    I have a what I am hoping are beautiful floors under crappy carpet. When I pull back the floor registers I can see that the floor is tongue and groove hardwood but has been painted white. The floors run throughout the entire house and am alternately excited and frightened by the task of sanding the paint off and exposing the glory of the old floor. I have also considered just putting down some laminate wood floors, but this is an expensive proposition, and not nearly as romantic as 100 year old oak floors. Would love any thoughts, advice, things to think about etc.


  • #2
    Sanding back old floors isn't for the faint hearted and the process if your not careful can go bad really quickly, that said it is a doable job for the little more experienced home owner that has a little patience.

    What you need to do first is look to see that the tongue and groove planks are still seated into each other as large gaps between planks can be unsightly, unless of course this is "part of the charm" required.

    The tools you will need should be available at your local rental shop, drum floor sander and a hand sander for the edges. You will need several grades of sanding sheets/paper, the first grade you use will be dictated by how thick the paint is on the floor. You will start by removing the paint, then changing the grade of sand paper/cloth to a finer and finer grade to get the smoothest finish possible. This is a messy dusty process so be prepared to do plenty of vacuuming and the final vacuuming must be very detailed as you don't want any dust in the poly.

    The application of the poly is probably the easiest part, it can be simply broomed on with a lambswool applicator, you allow that to dry then a very light sand between coats of more poly.

    Be warned that water stains will not sand out of the wood, so if you have any they will always be there, dark stain ( I didn't mention stain application above) will hide some water stains a little.

    It is a little more detailed than above so if you decide to give it a try (pick a smaller room like a bedroom for a test run) let us know and we can be more specific for your particular project.
    Little about a lot and a lot about a little.
    Every day is a learning day.


    • #3
      I would brave the task of sanding it all, though its gonna be tough. You'll like the outcomeway better

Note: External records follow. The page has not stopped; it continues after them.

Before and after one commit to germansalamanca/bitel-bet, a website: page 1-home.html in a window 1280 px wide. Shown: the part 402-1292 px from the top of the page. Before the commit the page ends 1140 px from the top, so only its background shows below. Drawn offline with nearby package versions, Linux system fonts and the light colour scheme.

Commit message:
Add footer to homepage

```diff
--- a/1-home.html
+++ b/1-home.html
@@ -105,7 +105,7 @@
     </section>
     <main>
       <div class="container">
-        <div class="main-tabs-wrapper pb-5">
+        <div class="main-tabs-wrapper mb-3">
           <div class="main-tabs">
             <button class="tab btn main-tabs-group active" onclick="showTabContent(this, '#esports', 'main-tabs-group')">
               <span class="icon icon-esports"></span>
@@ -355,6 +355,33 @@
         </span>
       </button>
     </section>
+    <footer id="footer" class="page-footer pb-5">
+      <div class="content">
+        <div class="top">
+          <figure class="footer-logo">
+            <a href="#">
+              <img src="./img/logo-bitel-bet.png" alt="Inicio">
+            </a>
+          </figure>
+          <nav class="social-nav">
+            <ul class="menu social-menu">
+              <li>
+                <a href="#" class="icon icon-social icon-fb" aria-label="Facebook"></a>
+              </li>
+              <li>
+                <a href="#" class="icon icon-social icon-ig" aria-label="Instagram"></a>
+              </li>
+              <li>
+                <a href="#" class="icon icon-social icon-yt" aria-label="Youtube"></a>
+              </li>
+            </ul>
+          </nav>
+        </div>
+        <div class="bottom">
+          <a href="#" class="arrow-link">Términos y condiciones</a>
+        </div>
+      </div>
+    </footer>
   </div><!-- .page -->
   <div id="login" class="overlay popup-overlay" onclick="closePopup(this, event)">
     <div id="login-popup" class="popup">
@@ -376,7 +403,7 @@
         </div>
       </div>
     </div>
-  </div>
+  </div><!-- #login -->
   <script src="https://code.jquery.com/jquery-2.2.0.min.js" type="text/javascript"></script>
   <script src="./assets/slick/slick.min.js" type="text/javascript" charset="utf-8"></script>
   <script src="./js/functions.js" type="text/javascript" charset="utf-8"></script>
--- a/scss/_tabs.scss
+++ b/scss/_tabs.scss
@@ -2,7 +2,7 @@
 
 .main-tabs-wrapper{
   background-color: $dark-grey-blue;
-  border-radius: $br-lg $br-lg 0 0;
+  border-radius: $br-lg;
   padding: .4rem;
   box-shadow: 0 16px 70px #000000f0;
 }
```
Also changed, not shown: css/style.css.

      • #4
        If your floors are 100 years old you may want to test the paint to see if its lead based paint, How true all the hype is with lead based paint and how it effects children is out of my expertise, but if you sand it there will be lead all over your house. You may want to strip it before sanding to remove most of the paint before sanding, I have seen paint clog up a sanding disc in a heart beat and also heat up and look like its melting